Pacific Thrift and Loan, a state-chartered institution in Woodland Hills, had just $118 million of assets, but its failure is expected to cost $50 million, or 42% of its assets. The typical failure costs the agency 10% to 15% of a bank's assets.
Like First National Bank of Keystone (W.Va.), which failed Sept. 1, and Boulder, Colo.-based BestBank, which was closed July 23, 1998, Pacific combined relatively small size with a sophisticated subprime loan operation. The FDIC expects to lose up to 77% of First National's $1.1 billion of assets and 74% of Best Bank's $314 million.
The FDIC had budgeted just $32 million for bank failures in 1999. Pacific was the year's sixth failure, bringing estimated losses to $810 million to $910 million.
Like the two failed banks, Pacific had been through the regulatory wringer.
Since the end of 1993, the FDIC had imposed five cease-and-desist orders, one "prompt corrective action" order for low capital, and one set of call report penalties on the industrial loan bank. The most recent cease-and-desist order, issued in March, concerned year-2000 computer flaws. Pacific was also operating under a "net worth deficiency" order from the California Department of Financial Institutions when it was closed.
"This institution has been considered a problem institution since 1997," said Jan Lynn Owen, the department's acting commissioner.

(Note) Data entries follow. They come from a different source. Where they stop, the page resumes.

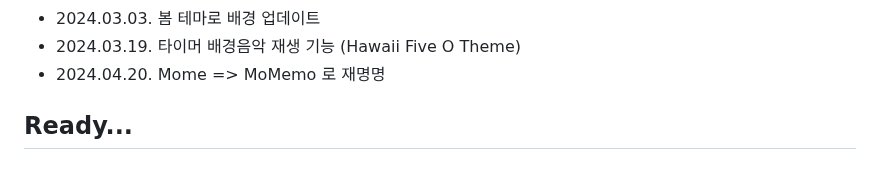
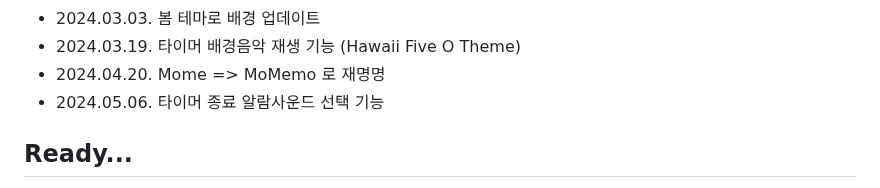
Before and after one commit to mcnorton/mome, a Markdown page: README.md, the part around the change. Rendered like a GitHub page.

```diff
--- a/README.md
+++ b/README.md
@@ -58,6 +58,7 @@
 * 2024.03.03. 봄 테마로 배경 업데이트
 * 2024.03.19. 타이머 배경음악 재생 기능 (Hawaii Five O Theme)
 * 2024.04.20. Mome => MoMemo 로 재명명
+* 2024.05.06. 타이머 종료 알람사운드 선택 기능
 
 ## Ready...
 * 자주가는 사이트 링크
```
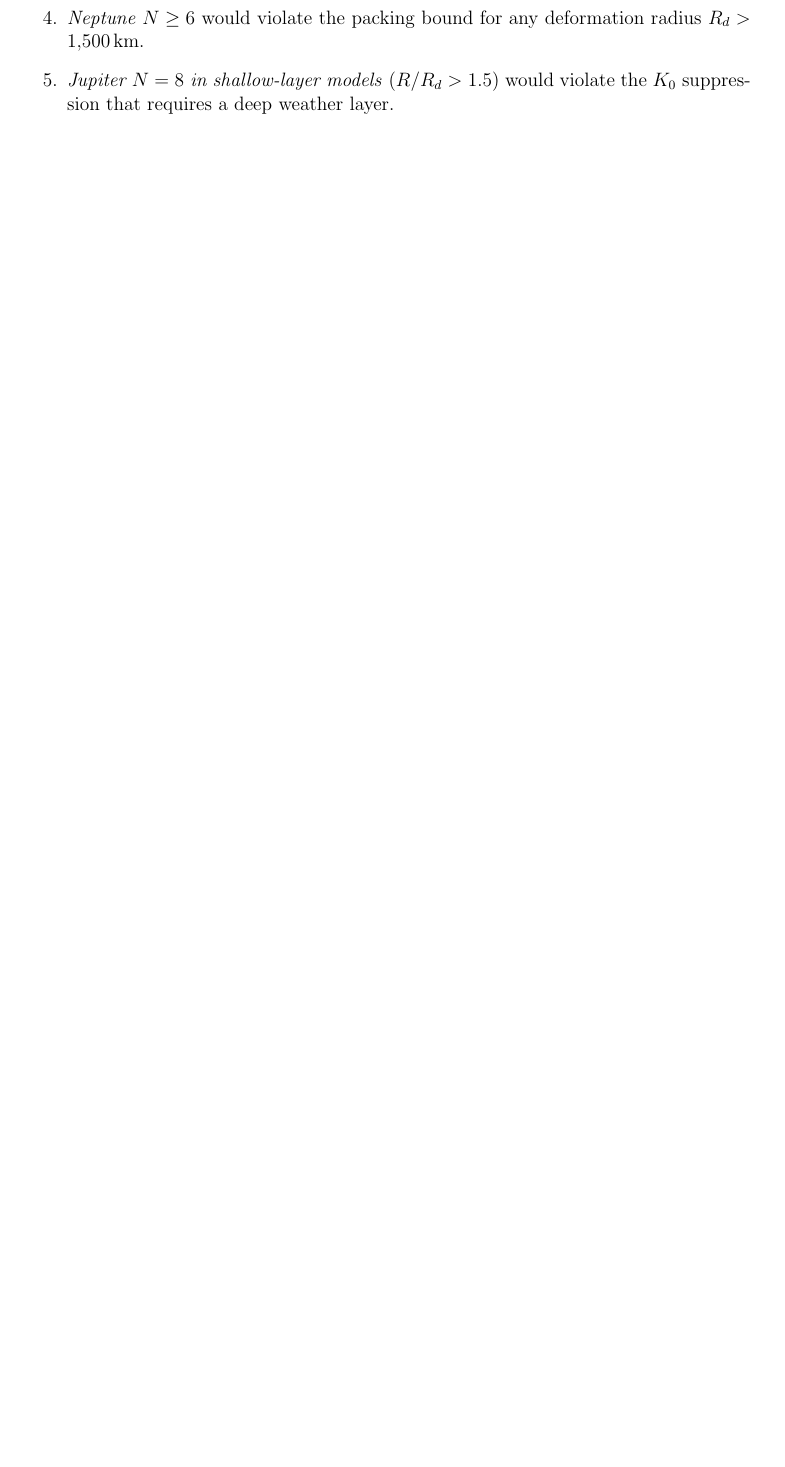
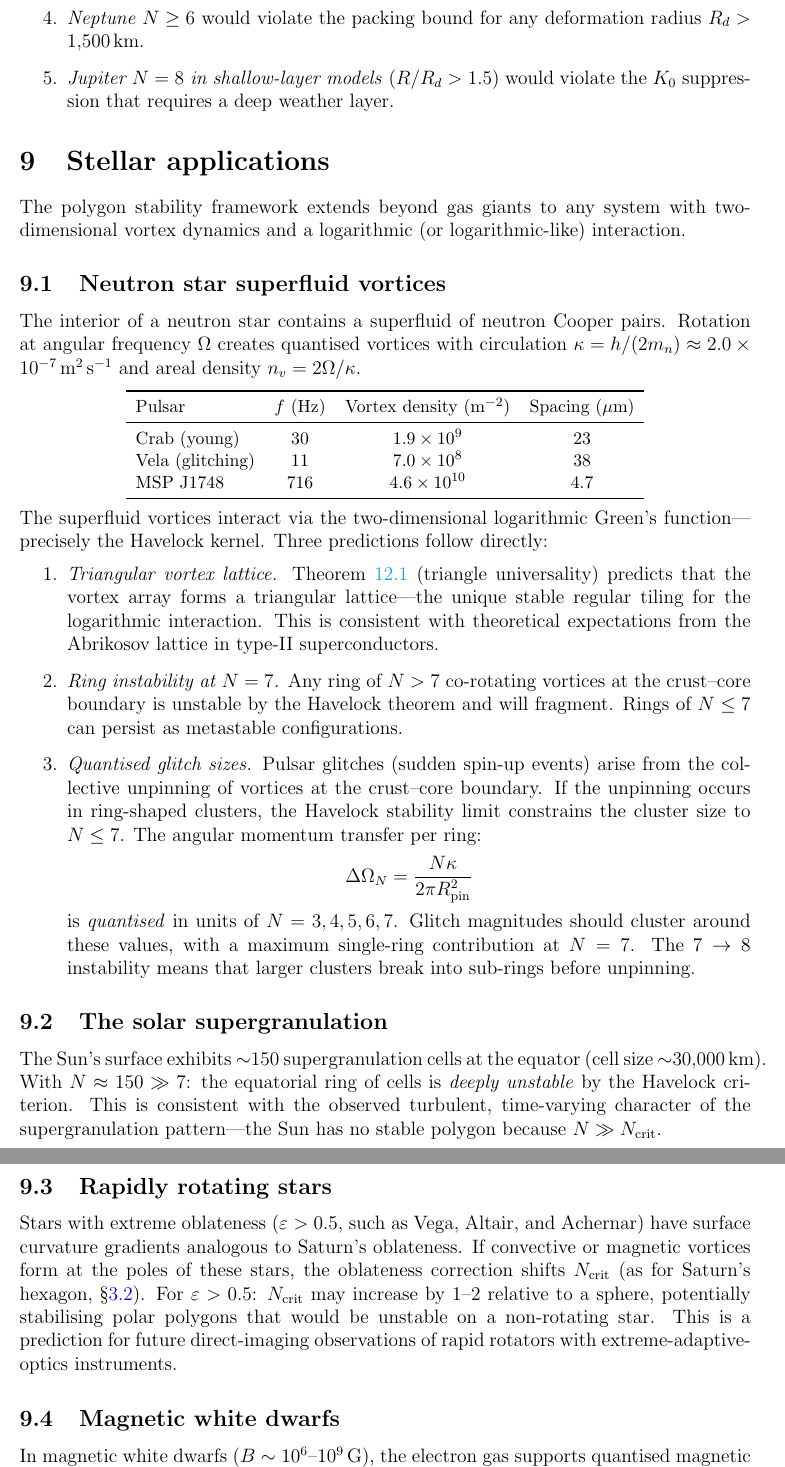
Before and after one commit to speagleg/polar-planetary-polygons, a LaTeX paper (latex/paper-4-planets/main.tex): part of page 17 of 18 before the commit and two parts of pages 17 and 18 of 19 after it, the two joined at a grey line, cut so that both start at the same text, the shorter picture padded with empty space. The pictures show the PDF file latex/paper-4-planets/main.pdf that the author committed with the source.

Commit message:
Add stellar applications to Paper V: neutron stars, Sun, rapid rotators, white dwarfs
NEUTRON STARS (strongest predictions):
  - Triangular vortex lattice (from tessellation stability theorem)
  - Ring instability at N=7 (Havelock limit in 2D superfluid)
  - Quantized glitch sizes: ΔΩ_N = Nκ/(2πR²), cluster at N=3,4,5,6,7
  - Maximum single-ring unpinning at N=7 (the 7→8 instability)

THE SUN:
  - ~150 supergranulation cells → N >> 7 → deeply unstable
  - Consistent with observed turbulent convection (no solar polygon)

RAPIDLY ROTATING STARS (Vega, Altair, Achernar):
  - Extreme oblateness (ε > 0.5) shifts N_crit
  - Prediction for future direct-imaging: polar polygon structures

MAGNETIC WHITE DWARFS:
  - Flux tubes interact logarithmically → Havelock regime
  - Triangular lattice predicted, ring stability at N ≤ 7

Paper V now 19 pages (up from 18). Title updated to
"Planetary, Stellar, and Astrophysical Applications."

Co-Authored-By: Claude Opus 4.6 (1M context) <noreply@anthropic.com>

```diff
--- a/latex/paper-4-planets/main.tex
+++ b/latex/paper-4-planets/main.tex
@@ -1272,3 +1272,94 @@ require fundamental revision:
   requires a deep weather layer.
 \end{enumerate}
 
+%% ====================================================================
+\section{Stellar applications}
+\label{sec:stellar}
+
+The polygon stability framework extends beyond gas giants to any
+system with two-dimensional vortex dynamics and a logarithmic
+(or logarithmic-like) interaction.
+
+\subsection{Neutron star superfluid vortices}
+
+The interior of a neutron star contains a superfluid of neutron
+Cooper pairs.  Rotation at angular frequency~$\Omega$ creates
+quantised vortices with circulation
+$\kappa = h/(2m_n) \approx 2.0 \times 10^{-7}$\,m$^2$\,s$^{-1}$
+and areal density $n_v = 2\Omega/\kappa$.
+
+\begin{center}
+\small
+\begin{tabular}{lccc}
+\toprule
+Pulsar & $f$ (Hz) & Vortex density (m$^{-2}$) & Spacing ($\mu$m) \\
+\midrule
+Crab (young) & $30$ & $1.9 \times 10^9$ & $23$ \\
+Vela (glitching) & $11$ & $7.0 \times 10^8$ & $38$ \\
+MSP J1748 & $716$ & $4.6 \times 10^{10}$ & $4.7$ \\
+\bottomrule
+\end{tabular}
+\end{center}
+
+\noindent
+The superfluid vortices interact via the two-dimensional
+logarithmic Green's function---precisely the Havelock kernel.
+Three predictions follow directly:
+
+\begin{enumerate}
+\item \emph{Triangular vortex lattice.}
+  Theorem~\ref{III-thm:triangle-universality} (triangle universality)
+  predicts that the vortex array forms a triangular lattice---the
+  unique stable regular tiling for the logarithmic interaction.
+  This is consistent with theoretical expectations from the
+  Abrikosov lattice in type-II superconductors.
+
+\item \emph{Ring instability at $N = 7$.}
+  Any ring of $N > 7$ co-rotating vortices at the crust--core
+  boundary is unstable by the Havelock theorem and will fragment.
+  Rings of $N \le 7$ can persist as metastable configurations.
+
+\item \emph{Quantised glitch sizes.}
+  Pulsar glitches (sudden spin-up events) arise from the
+  collective unpinning of vortices at the crust--core boundary.
+  If the unpinning occurs in ring-shaped clusters, the
+  Havelock stability limit constrains the cluster size to $N \le 7$.
+  The angular momentum transfer per ring:
+  \[
+    \Delta\Omega_N = \frac{N\kappa}{2\pi R_{\mathrm{pin}}^2}
+  \]
+  is \emph{quantised} in units of $N = 3, 4, 5, 6, 7$.
+  Glitch magnitudes should cluster around these values,
+  with a maximum single-ring contribution at $N = 7$.
+  The $7 \to 8$ instability means that larger clusters
+  break into sub-rings before unpinning.
+\end{enumerate}
+
+\subsection{The solar supergranulation}
+
+The Sun's surface exhibits ${\sim}150$ supergranulation cells
+at the equator (cell size ${\sim}30{,}000$\,km).
+With $N \approx 150 \gg 7$: the equatorial ring of cells
+is \emph{deeply unstable} by the Havelock criterion.
+This is consistent with the observed turbulent, time-varying
+character of the supergranulation pattern---the Sun has no
+stable polygon because $N \gg N_{\mathrm{crit}}$.
+
+\subsection{Rapidly rotating stars}
+
+Stars with extreme oblateness ($\varepsilon > 0.5$, such as
+Vega, Altair, and Achernar) have surface curvature gradients
+analogous to Saturn's oblateness.  If convective or magnetic
+vortices form at the poles of these stars, the oblateness
+correction shifts $N_{\mathrm{crit}}$ (as for Saturn's hexagon,
+\S\ref{sec:oblateness}).  For $\varepsilon > 0.5$:
+$N_{\mathrm{crit}}$ may increase by $1$--$2$ relative to a
+sphere, potentially stabilising polar polygons that would be
+unstable on a non-rotating star.
+This is a prediction for future direct-imaging observations
+of rapid rotators with extreme-adaptive-optics instruments.
+
+\subsection{Magnetic white dwarfs}
+
+In magnetic white dwarfs ($B \sim 10^6$--$10^9$\,G), the
+electron gas supports quantised magnetic flux tubes
```
Also changed, not shown: latex/paper-4-planets/main.pdf, latex/paper-4-planets/main.tex (8 more changed lines).
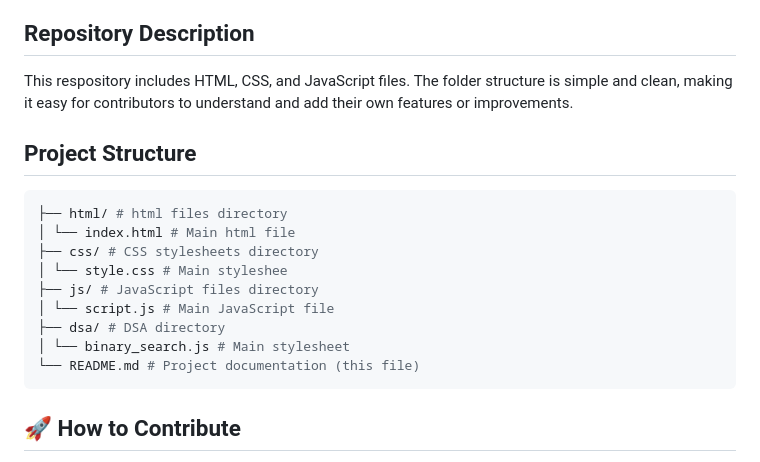
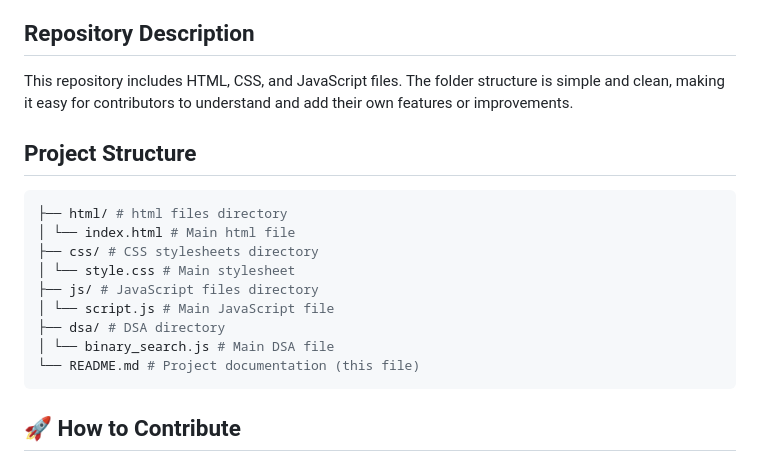
Before and after one commit to yonasherpa04/Hacktoberfest-Html_CSS_JS, a Markdown page: README.md, the part around the change. Drawn GitHub-style.

Commit message:
Fix typos in README.md
Corrected typos in the README file.

````diff
--- a/README.md
+++ b/README.md
@@ -4,18 +4,18 @@ Welcome to our Hacktoberfest repository! This project is open to all developers
 
 ## Repository Description
 
-This respository includes HTML, CSS, and JavaScript files. The folder structure is simple and clean, making it easy for contributors to understand and add their own features or improvements.
+This repository includes HTML, CSS, and JavaScript files. The folder structure is simple and clean, making it easy for contributors to understand and add their own features or improvements.
 
 ## Project Structure
 ```bash
 ├── html/ # html files directory
 │ └── index.html # Main html file
 ├── css/ # CSS stylesheets directory
-│ └── style.css # Main styleshee
+│ └── style.css # Main stylesheet
 ├── js/ # JavaScript files directory
 │ └── script.js # Main JavaScript file
 ├── dsa/ # DSA directory
-│ └── binary_search.js # Main stylesheet
+│ └── binary_search.js # Main DSA file
 └── README.md # Project documentation (this file)
 ```
 
````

The 11-year-old bank originated first and second residential mortgages to subprime borrowers over the Internet and via its 20 loan-production offices in 13 states. It then securitized and sold these loans on the secondary market. By the end of 1998, the institution had 541 full-time-equivalent employees, though the total shrank by more than half this year under pressure from regulators. Virtually all the bank's deposits were in certificates of deposit marketed via telephone.
"What's amazing is that they let that thing grow as long as they did," said Bert Ely, an Alexandria, Va.-based consultant who has criticized federal regulators for being too soft on First National and BestBank.
One key difference between Pacific and the two earlier failures is the absence of fraud allegations. In the high-profile First National and BestBank cases, the federal government has alleged massive frauds.
Joel Schultz, chairman of Pacific and its holding company, PanAmerica Money Center Inc., did not return phone calls seeking comment Monday.
In mid-October, upon finishing a joint examination with state regulators, the FDIC notified Pacific's directors that the institution's tangible equity capital had fallen below the 2% minimum required under federal law. On Oct. 27, FDIC staff members got permission from the agency's board to act as the bank's receiver upon its closure.
An FDIC spokesman could not explain why regulators were unable to avoid a loss of such magnitude. But he blamed the bank's $48 million of interest-only residuals for most of the loss. Residuals are the value a bank retains when it sells securitized loans. The agency's receivership division considers these assets practically worthless.
Pacific's one office was reopened Monday as a branch of $235 million-asset Affinity Bank of Ventura, Calif. Affinity paid $350,000 for the right to assume $106 million of Pacific's $108 million of deposits. It assumed only $13 million of the failed bank's assets; the FDIC will try to sell the rest.